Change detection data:
☆ ☆ ☆ ☆

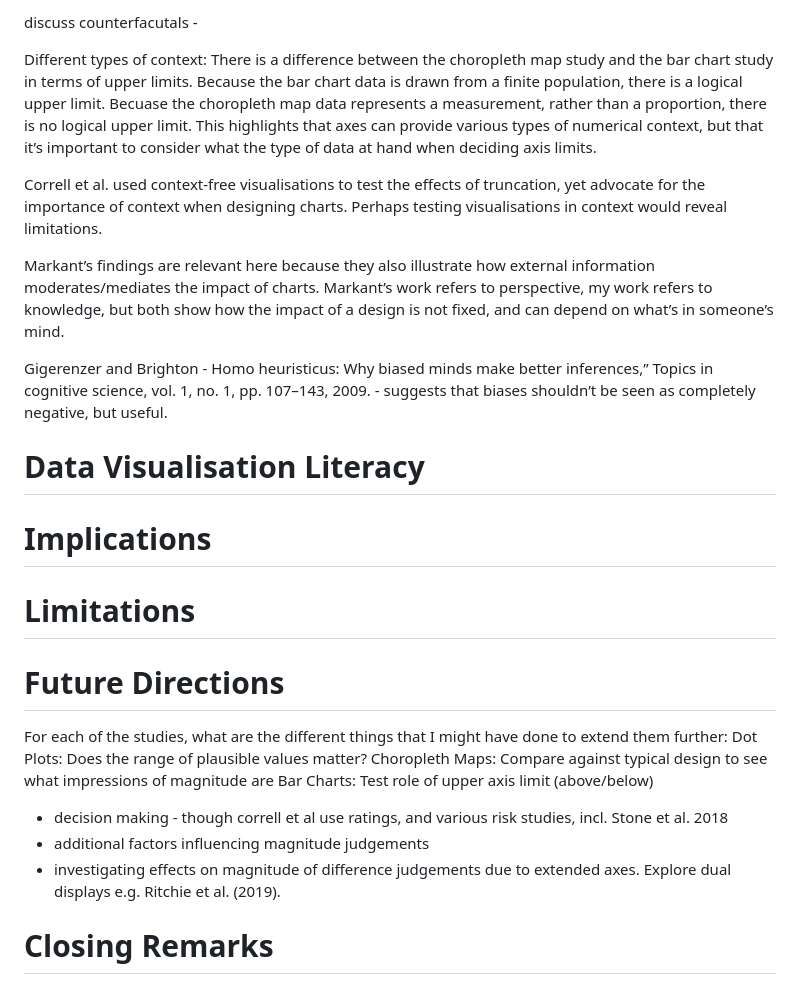
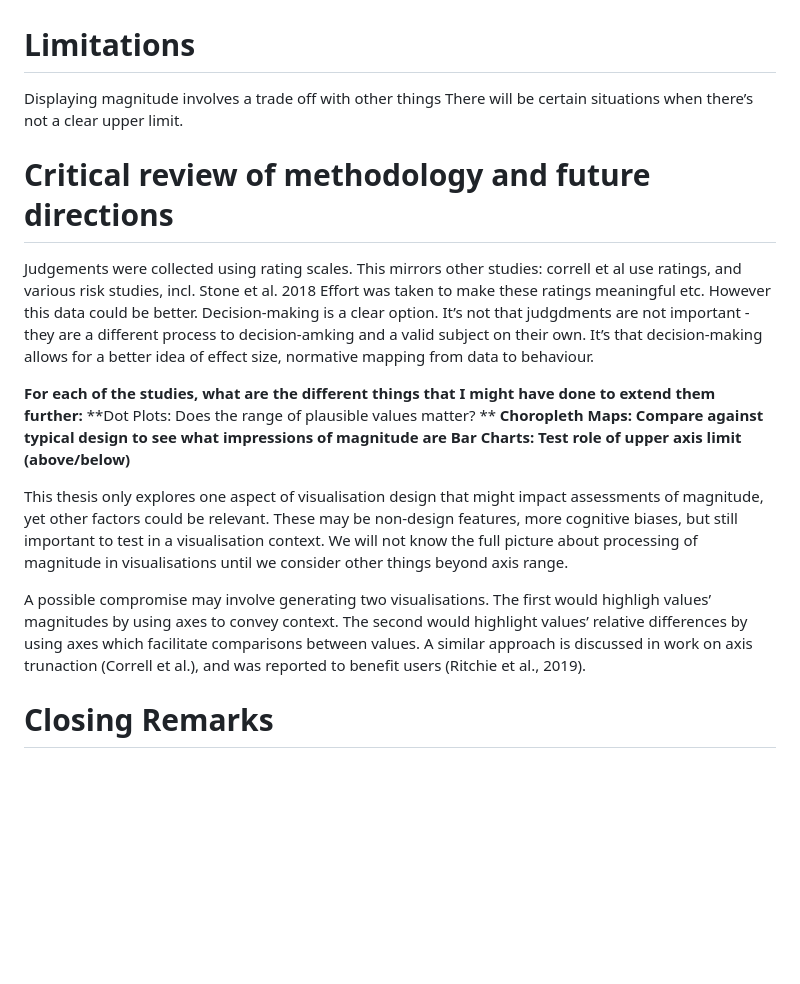
Before and after one commit to duncanbradley/thesis, a Markdown page: conclusion.md, the part around one of its changes. Rendered like a GitHub page; blank space fills up the shorter version.

Commit message:
notes on context, future work, literacy

```diff
--- a/conclusion.md
+++ b/conclusion.md
@@ -65,33 +53,27 @@ How do each of the studies complement each other? What are the outstanding quest
-discuss counterfacutals -
-
-Different types of context:
-There is a difference between the choropleth map study and the bar chart study in terms of upper limits. Because the bar chart data is drawn from a finite population, there is a logical upper limit. Becuase the choropleth map data represents a measurement, rather than a proportion, there is no logical upper limit. This highlights that axes can provide various types of numerical context, but that it’s important to consider what the type of data at hand when deciding axis limits.
-
-Correll et al. used context-free visualisations to test the effects of truncation, yet advocate for the importance of context when designing charts. Perhaps testing visualisations in context would reveal limitations.
-
-Markant’s findings are relevant here because they also illustrate how external information moderates/mediates the impact of charts. Markant’s work refers to perspective, my work refers to knowledge, but both show how the impact of a design is not fixed, and can depend on what’s in someone’s mind.
-
-Gigerenzer and Brighton - Homo heuristicus: Why biased minds make better inferences,” Topics in cognitive science, vol. 1, no. 1, pp. 107–143, 2009. - suggests that biases shouldn’t be seen as completely negative, but useful.
-
-
-
-
-# Data Visualisation Literacy
-
-# Implications
-
 # Limitations
 
-# Future Directions
+Displaying magnitude involves a trade off with other things
+There will be certain situations when there’s not a clear upper limit.
 
-For each of the studies, what are the different things that I might have done to extend them further:
-Dot Plots: Does the range of plausible values matter?
-Choropleth Maps: Compare against typical design to see what impressions of magnitude are
-Bar Charts: Test role of upper axis limit (above/below)
+# Critical review of methodology and future directions
 
-* decision making - though correll et al use ratings, and various risk studies, incl. Stone et al. 2018
-* additional factors influencing magnitude judgements
-* investigating effects on magnitude of difference judgements due to extended axes. Explore dual displays e.g. Ritchie et al. (2019).
+Judgements were collected using rating scales.
+This mirrors other studies: correll et al use ratings, and various risk studies, incl. Stone et al. 2018
+Effort was taken to make these ratings meaningful etc.
+However this data could be better.
+Decision-making is a clear option.
+It’s not that judgdments are not important - they are a different process to decision-amking and a valid subject on their own.
+It’s that decision-making allows for a better idea of effect size, normative mapping from data to behaviour.
+
+**For each of the studies, what are the different things that I might have done to extend them further:**
+**Dot Plots: Does the range of plausible values matter? **
+**Choropleth Maps: Compare against typical design to see what impressions of magnitude are**
+**Bar Charts: Test role of upper axis limit (above/below)**
+
+This thesis only explores one aspect of visualisation design that might impact assessments of magnitude, yet other factors could be relevant. These may be non-design features, more cognitive biases, but still important to test in a visualisation context. We will not know the full picture about processing of magnitude in visualisations until we consider other things beyond axis range.
+
+A possible compromise may involve generating two visualisations. The first would highligh values’ magnitudes by using axes to convey context. The second would highlight values’ relative differences by using axes which facilitate comparisons between values. A similar approach is discussed in work on axis trunaction (Correll et al.), and was reported to benefit users (Ritchie et al., 2019).
+
 
 # Closing Remarks
 
```
Also changed, not shown: other parts of conclusion.md (+40 -32 lines).
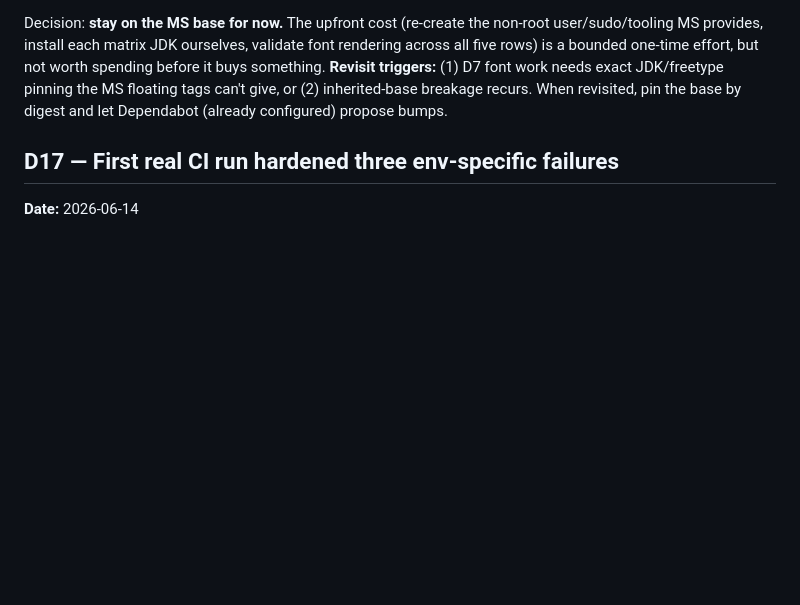
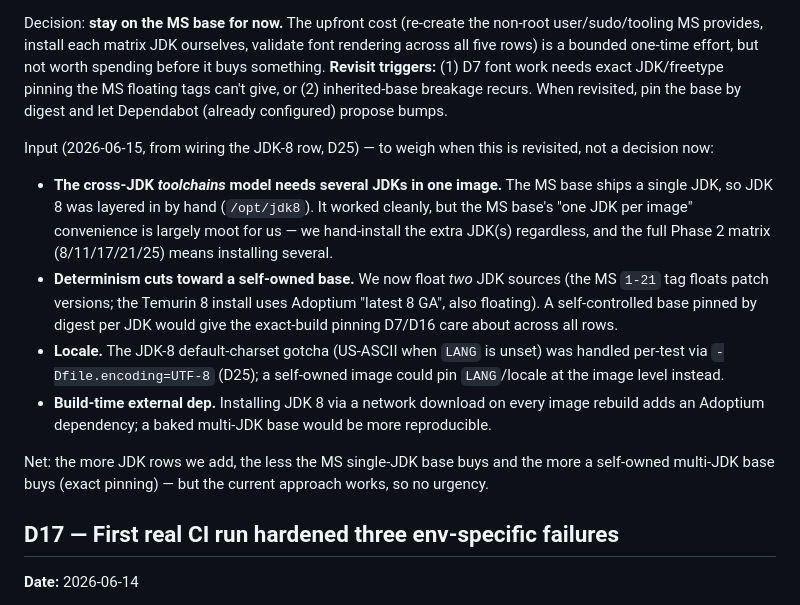
Before and after one commit to nomixer/thinlet-modernized, a Markdown page: DECISIONS.md, the part around the change. GitHub-like rendering; blank space fills up the shorter version.

Commit message:
Record JDK-8-row dev-container experience as input to D16 (#12)
Appends a dated input-note to D16 (MS base image vs self-owned) capturing
what wiring the JDK-8 toolchains row (D25) revealed: the cross-JDK model
needs several JDKs per image (the MS single-JDK base buys little), we now
float two JDK sources (determinism cuts toward a digest-pinned self-owned
base), the locale/charset gotcha could be pinned at image level, and the
JDK-8 network download adds a build-time dep. To weigh when D16 is
revisited; no decision now.

https://claude.ai/code/session_01WgwjJnBMpmNosJLEv8Cpgn

Co-authored-by: Claude <noreply@anthropic.com>

```diff
--- a/DECISIONS.md
+++ b/DECISIONS.md
@@ -240,6 +240,29 @@ not worth spending before it buys something. **Revisit triggers:** (1) D7 font
 work needs exact JDK/freetype pinning the MS floating tags can't give, or
 (2) inherited-base breakage recurs. When revisited, pin the base by digest and
 let Dependabot (already configured) propose bumps.
+
+Input (2026-06-15, from wiring the JDK-8 row, D25) — to weigh when this is
+revisited, not a decision now:
+
+- **The cross-JDK *toolchains* model needs several JDKs in one image.** The MS
+  base ships a single JDK, so JDK 8 was layered in by hand (`/opt/jdk8`). It
+  worked cleanly, but the MS base's "one JDK per image" convenience is largely
+  moot for us — we hand-install the extra JDK(s) regardless, and the full Phase 2
+  matrix (8/11/17/21/25) means installing several.
+- **Determinism cuts toward a self-owned base.** We now float *two* JDK sources
+  (the MS `1-21` tag floats patch versions; the Temurin 8 install uses Adoptium
+  "latest 8 GA", also floating). A self-controlled base pinned by digest per JDK
+  would give the exact-build pinning D7/D16 care about across all rows.
+- **Locale.** The JDK-8 default-charset gotcha (US-ASCII when `LANG` is unset)
+  was handled per-test via `-Dfile.encoding=UTF-8` (D25); a self-owned image
+  could pin `LANG`/locale at the image level instead.
+- **Build-time external dep.** Installing JDK 8 via a network download on every
+  image rebuild adds an Adoptium dependency; a baked multi-JDK base would be more
+  reproducible.
+
+Net: the more JDK rows we add, the less the MS single-JDK base buys and the more
+a self-owned multi-JDK base buys (exact pinning) — but the current approach works,
+so no urgency.
 
 ## D17 — First real CI run hardened three env-specific failures
 **Date:** 2026-06-14
```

☆ ☆ ☆ ☆

Exercise instructions
Write out every line above exactly, minus images.

Your solution
Before and after one commit to duncanbradley/thesis, a Markdown page: conclusion.md, the part around one of its changes. Rendered like a GitHub page; blank space fills up the shorter version.

Commit message:
notes on context, future work, literacy

```diff
--- a/conclusion.md
+++ b/conclusion.md
@@ -65,33 +53,27 @@ How do each of the studies complement each other? What are the outstanding quest
-discuss counterfacutals -
-
-Different types of context:
-There is a difference between the choropleth map study and the bar chart study in terms of upper limits. Because the bar chart data is drawn from a finite population, there is a logical upper limit. Becuase the choropleth map data represents a measurement, rather than a proportion, there is no logical upper limit. This highlights that axes can provide various types of numerical context, but that it’s important to consider what the type of data at hand when deciding axis limits.
-
-Correll et al. used context-free visualisations to test the effects of truncation, yet advocate for the importance of context when designing charts. Perhaps testing visualisations in context would reveal limitations.
-
-Markant’s findings are relevant here because they also illustrate how external information moderates/mediates the impact of charts. Markant’s work refers to perspective, my work refers to knowledge, but both show how the impact of a design is not fixed, and can depend on what’s in someone’s mind.
-
-Gigerenzer and Brighton - Homo heuristicus: Why biased minds make better inferences,” Topics in cognitive science, vol. 1, no. 1, pp. 107–143, 2009. - suggests that biases shouldn’t be seen as completely negative, but useful.
-
-
-
-
-# Data Visualisation Literacy
-
-# Implications
-
 # Limitations
 
-# Future Directions
+Displaying magnitude involves a trade off with other things
+There will be certain situations when there’s not a clear upper limit.
 
-For each of the studies, what are the different things that I might have done to extend them further:
-Dot Plots: Does the range of plausible values matter?
-Choropleth Maps: Compare against typical design to see what impressions of magnitude are
-Bar Charts: Test role of upper axis limit (above/below)
+# Critical review of methodology and future directions
 
-* decision making - though correll et al use ratings, and various risk studies, incl. Stone et al. 2018
-* additional factors influencing magnitude judgements
-* investigating effects on magnitude of difference judgements due to extended axes. Explore dual displays e.g. Ritchie et al. (2019).
+Judgements were collected using rating scales.
+This mirrors other studies: correll et al use ratings, and various risk studies, incl. Stone et al. 2018
+Effort was taken to make these ratings meaningful etc.
+However this data could be better.
+Decision-making is a clear option.
+It’s not that judgdments are not important - they are a different process to decision-amking and a valid subject on their own.
+It’s that decision-making allows for a better idea of effect size, normative mapping from data to behaviour.
+
+**For each of the studies, what are the different things that I might have done to extend them further:**
+**Dot Plots: Does the range of plausible values matter? **
+**Choropleth Maps: Compare against typical design to see what impressions of magnitude are**
+**Bar Charts: Test role of upper axis limit (above/below)**
+
+This thesis only explores one aspect of visualisation design that might impact assessments of magnitude, yet other factors could be relevant. These may be non-design features, more cognitive biases, but still important to test in a visualisation context. We will not know the full picture about processing of magnitude in visualisations until we consider other things beyond axis range.
+
+A possible compromise may involve generating two visualisations. The first would highligh values’ magnitudes by using axes to convey context. The second would highlight values’ relative differences by using axes which facilitate comparisons between values. A similar approach is discussed in work on axis trunaction (Correll et al.), and was reported to benefit users (Ritchie et al., 2019).
+
 
 # Closing Remarks
 
```
Also changed, not shown: other parts of conclusion.md (+40 -32 lines).
Before and after one commit to nomixer/thinlet-modernized, a Markdown page: DECISIONS.md, the part around the change. GitHub-like rendering; blank space fills up the shorter version.

Commit message:
Record JDK-8-row dev-container experience as input to D16 (#12)
Appends a dated input-note to D16 (MS base image vs self-owned) capturing
what wiring the JDK-8 toolchains row (D25) revealed: the cross-JDK model
needs several JDKs per image (the MS single-JDK base buys little), we now
float two JDK sources (determinism cuts toward a digest-pinned self-owned
base), the locale/charset gotcha could be pinned at image level, and the
JDK-8 network download adds a build-time dep. To weigh when D16 is
revisited; no decision now.

https://claude.ai/code/session_01WgwjJnBMpmNosJLEv8Cpgn

Co-authored-by: Claude <noreply@anthropic.com>

```diff
--- a/DECISIONS.md
+++ b/DECISIONS.md
@@ -240,6 +240,29 @@ not worth spending before it buys something. **Revisit triggers:** (1) D7 font
 work needs exact JDK/freetype pinning the MS floating tags can't give, or
 (2) inherited-base breakage recurs. When revisited, pin the base by digest and
 let Dependabot (already configured) propose bumps.
+
+Input (2026-06-15, from wiring the JDK-8 row, D25) — to weigh when this is
+revisited, not a decision now:
+
+- **The cross-JDK *toolchains* model needs several JDKs in one image.** The MS
+  base ships a single JDK, so JDK 8 was layered in by hand (`/opt/jdk8`). It
+  worked cleanly, but the MS base's "one JDK per image" convenience is largely
+  moot for us — we hand-install the extra JDK(s) regardless, and the full Phase 2
+  matrix (8/11/17/21/25) means installing several.
+- **Determinism cuts toward a self-owned base.** We now float *two* JDK sources
+  (the MS `1-21` tag floats patch versions; the Temurin 8 install uses Adoptium
+  "latest 8 GA", also floating). A self-controlled base pinned by digest per JDK
+  would give the exact-build pinning D7/D16 care about across all rows.
+- **Locale.** The JDK-8 default-charset gotcha (US-ASCII when `LANG` is unset)
+  was handled per-test via `-Dfile.encoding=UTF-8` (D25); a self-owned image
+  could pin `LANG`/locale at the image level instead.
+- **Build-time external dep.** Installing JDK 8 via a network download on every
+  image rebuild adds an Adoptium dependency; a baked multi-JDK base would be more
+  reproducible.
+
+Net: the more JDK rows we add, the less the MS single-JDK base buys and the more
+a self-owned multi-JDK base buys (exact pinning) — but the current approach works,
+so no urgency.
 
 ## D17 — First real CI run hardened three env-specific failures
 **Date:** 2026-06-14
```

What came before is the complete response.